» **Requirement**: Filter the listing for lines containing "united".

━━ Supplied material

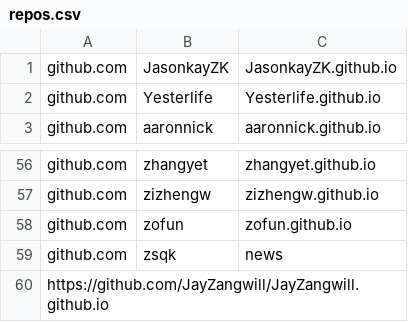
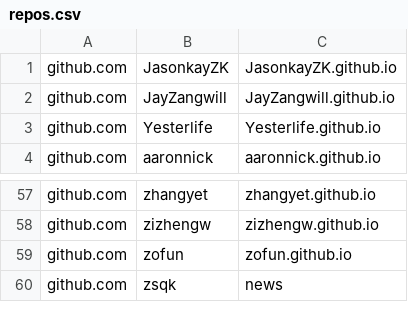
Before and after one commit to saveweb/Auto-backup-repo, a CSV file: repos.csv, drawn as a sheet; only a part is shown, gaps mark what is left out; removed rows and columns are numbered as before the commit, all else as after; the diff names each change by its address in the sheet, - before the commit and + after, or states it on an @@ line.

```diff
--- a/repos.csv
+++ b/repos.csv
+row 2: github.com | JayZangwill | JayZangwill.github.io
-row 60: https://github.com/JayZangwill/JayZangwill.github.io
```
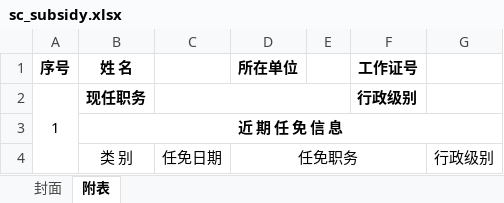
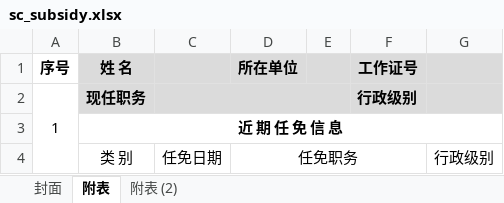
Before and after one commit to xvchaoqun/owip, an Excel workbook: src/main/resources/xlsx/sc/sc_subsidy.xlsx, sheet 附表, drawn as a sheet; values as stored, in another font and other column widths than the file's, no borders; the diff names each change by its address in the sheet, - before the commit and + after, or states it on an @@ line.

```diff
--- a/src/main/resources/xlsx/sc/sc_subsidy.xlsx (sheet 附表)
+++ b/src/main/resources/xlsx/sc/sc_subsidy.xlsx (sheet 附表)
+sheet tab: 附表 (2)
-B1:G2 fill: none
+B1:G2 fill: #DBDBDB
```
Also changed, not shown: 1 other file.
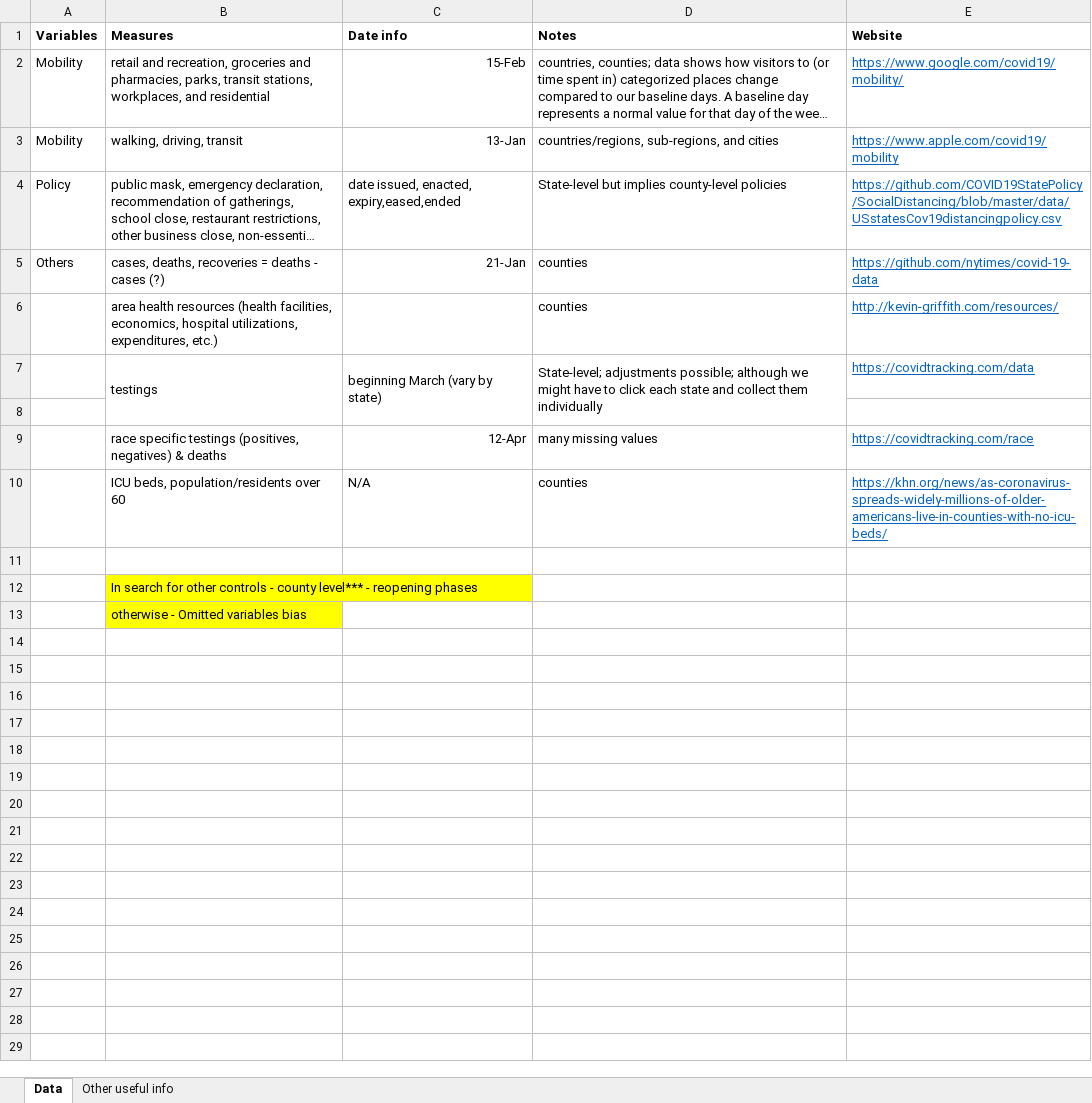
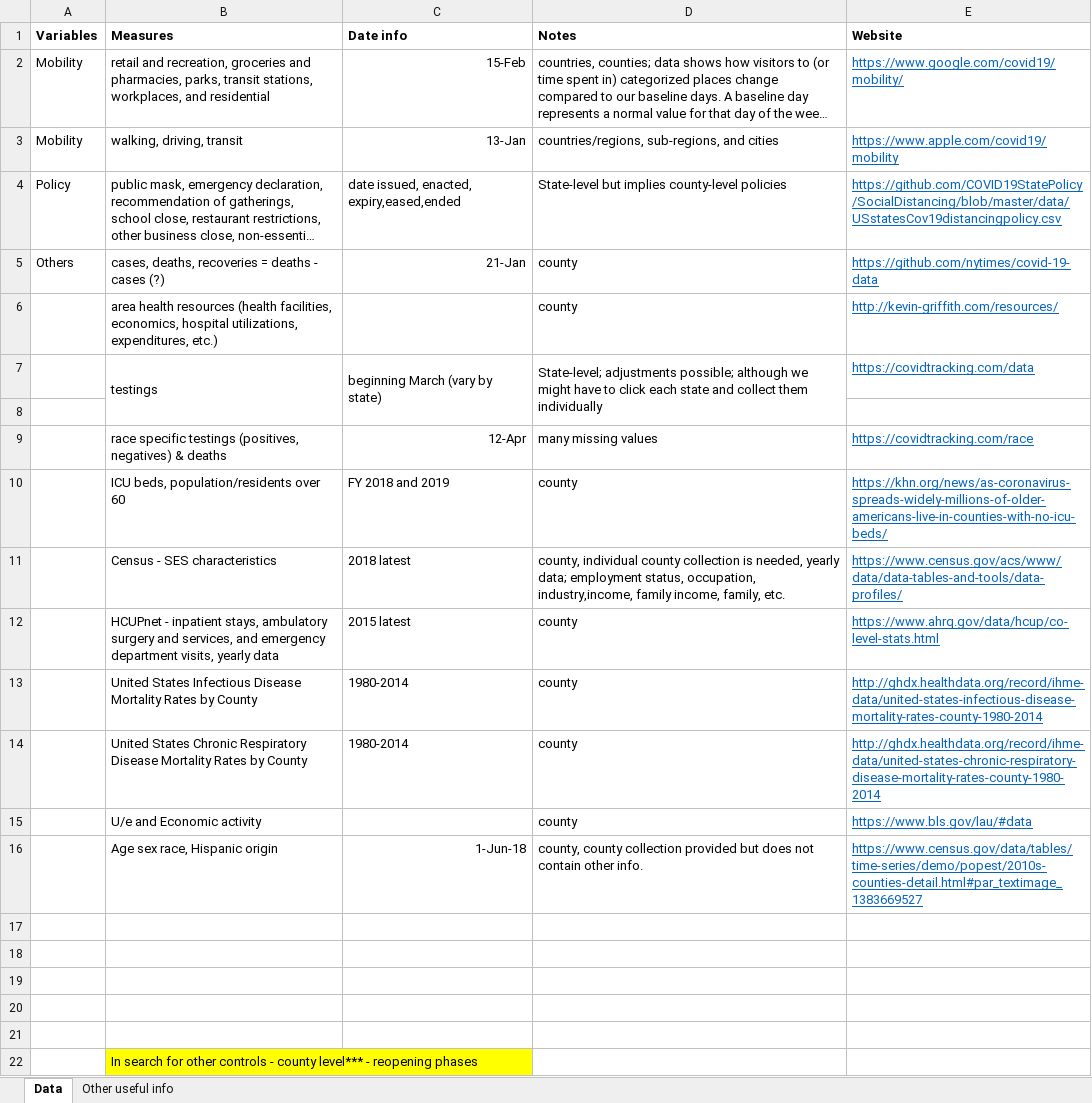
Before and after one commit to hahn1020/mask_mobility, an Excel workbook: datacollection.xlsx, sheet Data, drawn as a sheet; only a part is shown; the shorter side is filled out with more unchanged rows; long unchanged cells end in …; values as stored, in another font and other column widths than the file's, no borders; the diff names each change by its address in the sheet, - before the commit and + after, or states it on an @@ line.

Commit message:
Add files via upload

```diff
--- a/datacollection.xlsx (sheet Data)
+++ b/datacollection.xlsx (sheet Data)
-D5:D6 (Notes): counties
+D5:D6 (Notes): county
-C10 (Date info): N/A
+C10 (Date info): FY 2018 and 2019
-D10 (Notes): counties
+D10 (Notes): county
+row 11:  | Census - SES characteristics | 2018 latest | county, individual county collection is needed, yearly data; employment status, occupation, industry,income, family income, family, etc. | https://www.census.gov/acs/www/data/data-tables-and-tools/data-profiles/
+row 12:  | HCUPnet - inpatient stays, ambulatory surgery and services, and emergency department visits, yearly data | 2015 latest | county | https://www.ahrq.gov/data/hcup/co-level-stats.html
+row 13:  | United States Infectious Disease Mortality Rates by County | 1980-2014 | county | http://ghdx.healthdata.org/record/ihme-data/united-states-infectious-disease-mortality-rates-county-1980-2014
+row 14:  | United States Chronic Respiratory Disease Mortality Rates by County | 1980-2014 | county | http://ghdx.healthdata.org/record/ihme-data/united-states-chronic-respiratory-disease-mortality-rates-county-1980-2014
+row 15:  | U/e and Economic activity |  | county | https://www.bls.gov/lau/#data
+row 16:  | Age sex race, Hispanic origin | 1-Jun-18 | county, county collection provided but does not contain other info. | https://www.census.gov/data/tables/time-series/demo/popest/2010s-counties-detail.html#par_textimage_1383669527
+row 17: (empty)
+row 18: (empty)
+row 19: (empty)
+row 20: (empty)
```
Also changed, not shown: sheet Other useful info.
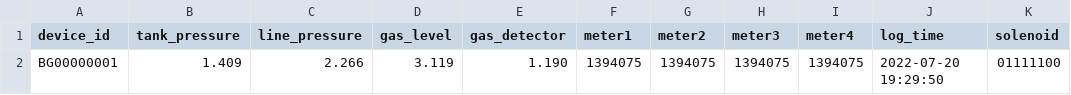
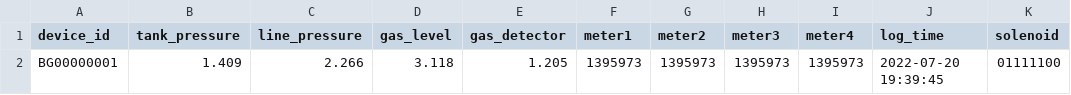
Before and after one commit to lifemedlink/csv, a CSV file: erp.csv, drawn as a sheet; only a part is shown; the diff names each change by its address in the sheet, - before the commit and + after, or states it on an @@ line.

Commit message:
erp file on 2022-07-20 14:10:01

```diff
--- a/erp.csv
+++ b/erp.csv
-D2 (gas_level): 3.119
+D2 (gas_level): 3.118
-E2 (gas_detector): 1.190
+E2 (gas_detector): 1.205
-F2 (meter1): 1394075
+F2 (meter1): 1395973
-G2 (meter2): 1394075
+G2 (meter2): 1395973
-H2 (meter3): 1394075
+H2 (meter3): 1395973
-I2 (meter4): 1394075
+I2 (meter4): 1395973
-J2 (log_time): 2022-07-20 19:29:50
+J2 (log_time): 2022-07-20 19:39:45
```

━━━━

» **Expected answer**:
+row 13:  | United States Infectious Disease Mortality Rates by County | 1980-2014 | county | http://ghdx.healthdata.org/record/ihme-data/united-states-infectious-disease-mortality-rates-county-1980-2014
+row 14:  | United States Chronic Respiratory Disease Mortality Rates by County | 1980-2014 | county | http://ghdx.healthdata.org/record/ihme-data/united-states-chronic-respiratory-disease-mortality-rates-county-1980-2014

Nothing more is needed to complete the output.